*** Opening of SUPPLIED DATA ***
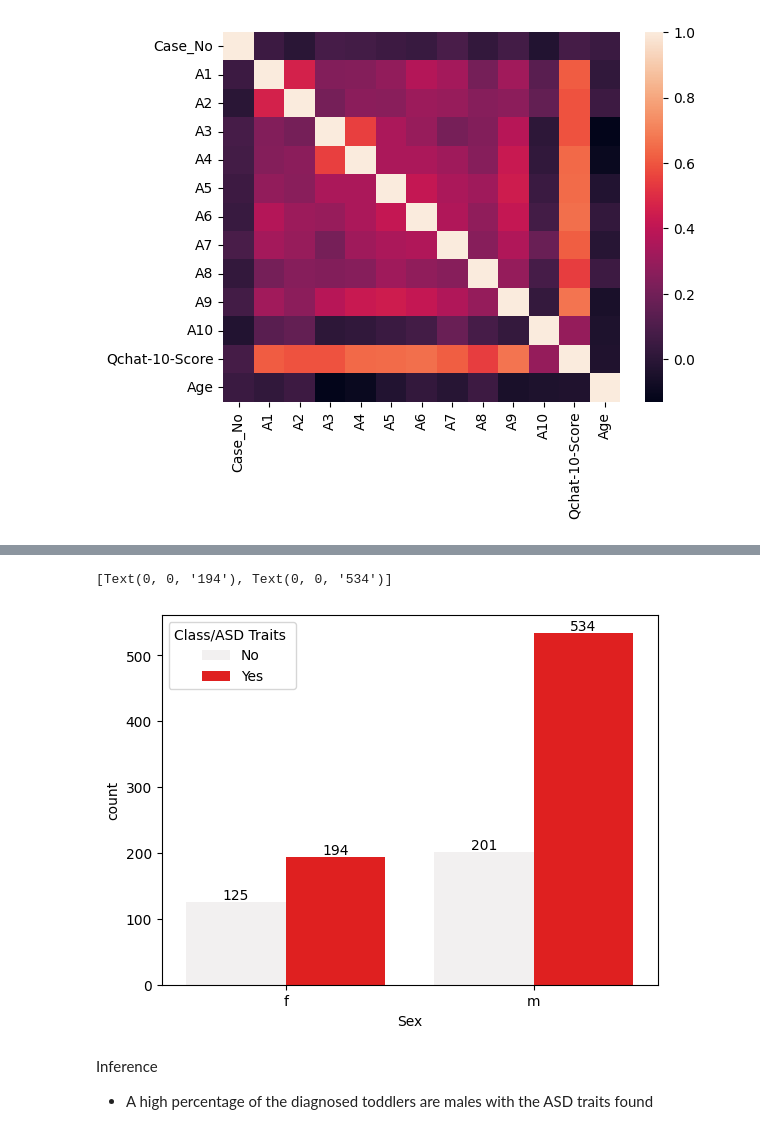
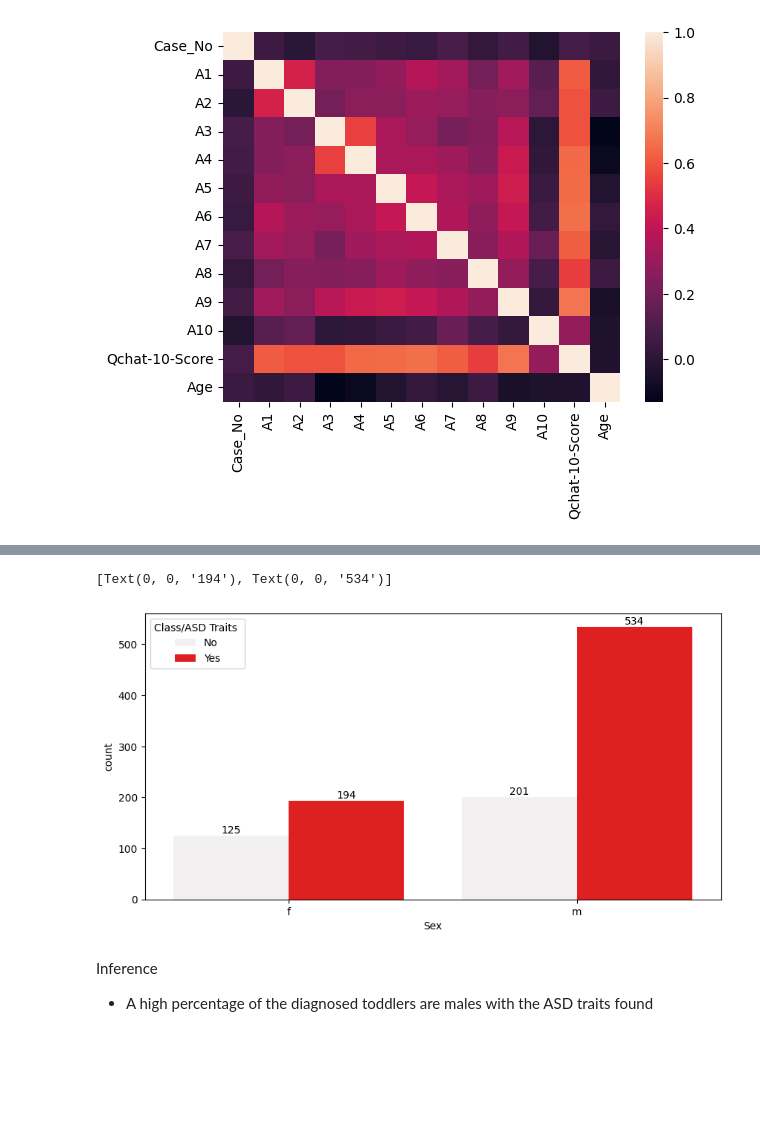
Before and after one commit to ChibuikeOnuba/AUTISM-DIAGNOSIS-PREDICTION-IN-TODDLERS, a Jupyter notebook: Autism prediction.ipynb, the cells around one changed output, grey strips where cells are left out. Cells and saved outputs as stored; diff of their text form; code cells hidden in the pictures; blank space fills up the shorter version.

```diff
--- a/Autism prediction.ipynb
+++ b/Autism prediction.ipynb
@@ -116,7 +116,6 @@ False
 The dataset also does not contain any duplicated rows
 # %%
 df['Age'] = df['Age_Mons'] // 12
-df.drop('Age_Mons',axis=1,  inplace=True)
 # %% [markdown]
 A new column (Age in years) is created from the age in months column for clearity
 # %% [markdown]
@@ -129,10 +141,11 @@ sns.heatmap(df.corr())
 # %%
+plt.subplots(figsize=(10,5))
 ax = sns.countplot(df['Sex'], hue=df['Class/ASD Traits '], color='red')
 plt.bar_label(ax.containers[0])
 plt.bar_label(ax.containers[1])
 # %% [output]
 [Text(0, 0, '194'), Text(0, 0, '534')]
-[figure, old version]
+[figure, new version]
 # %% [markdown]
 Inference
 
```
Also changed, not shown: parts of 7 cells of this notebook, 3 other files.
*** Close of SUPPLIED DATA ***
• WHAT IS NEEDED
The answer should be an exact restatement of every entry, with the pictures omitted.

• RESULT BELOW
Before and after one commit to ChibuikeOnuba/AUTISM-DIAGNOSIS-PREDICTION-IN-TODDLERS, a Jupyter notebook: Autism prediction.ipynb, the cells around one changed output, grey strips where cells are left out. Cells and saved outputs as stored; diff of their text form; code cells hidden in the pictures; blank space fills up the shorter version.

```diff
--- a/Autism prediction.ipynb
+++ b/Autism prediction.ipynb
@@ -116,7 +116,6 @@ False
 The dataset also does not contain any duplicated rows
 # %%
 df['Age'] = df['Age_Mons'] // 12
-df.drop('Age_Mons',axis=1,  inplace=True)
 # %% [markdown]
 A new column (Age in years) is created from the age in months column for clearity
 # %% [markdown]
@@ -129,10 +141,11 @@ sns.heatmap(df.corr())
 # %%
+plt.subplots(figsize=(10,5))
 ax = sns.countplot(df['Sex'], hue=df['Class/ASD Traits '], color='red')
 plt.bar_label(ax.containers[0])
 plt.bar_label(ax.containers[1])
 # %% [output]
 [Text(0, 0, '194'), Text(0, 0, '534')]
-[figure, old version]
+[figure, new version]
 # %% [markdown]
 Inference
 
```
Also changed, not shown: parts of 7 cells of this notebook, 3 other files.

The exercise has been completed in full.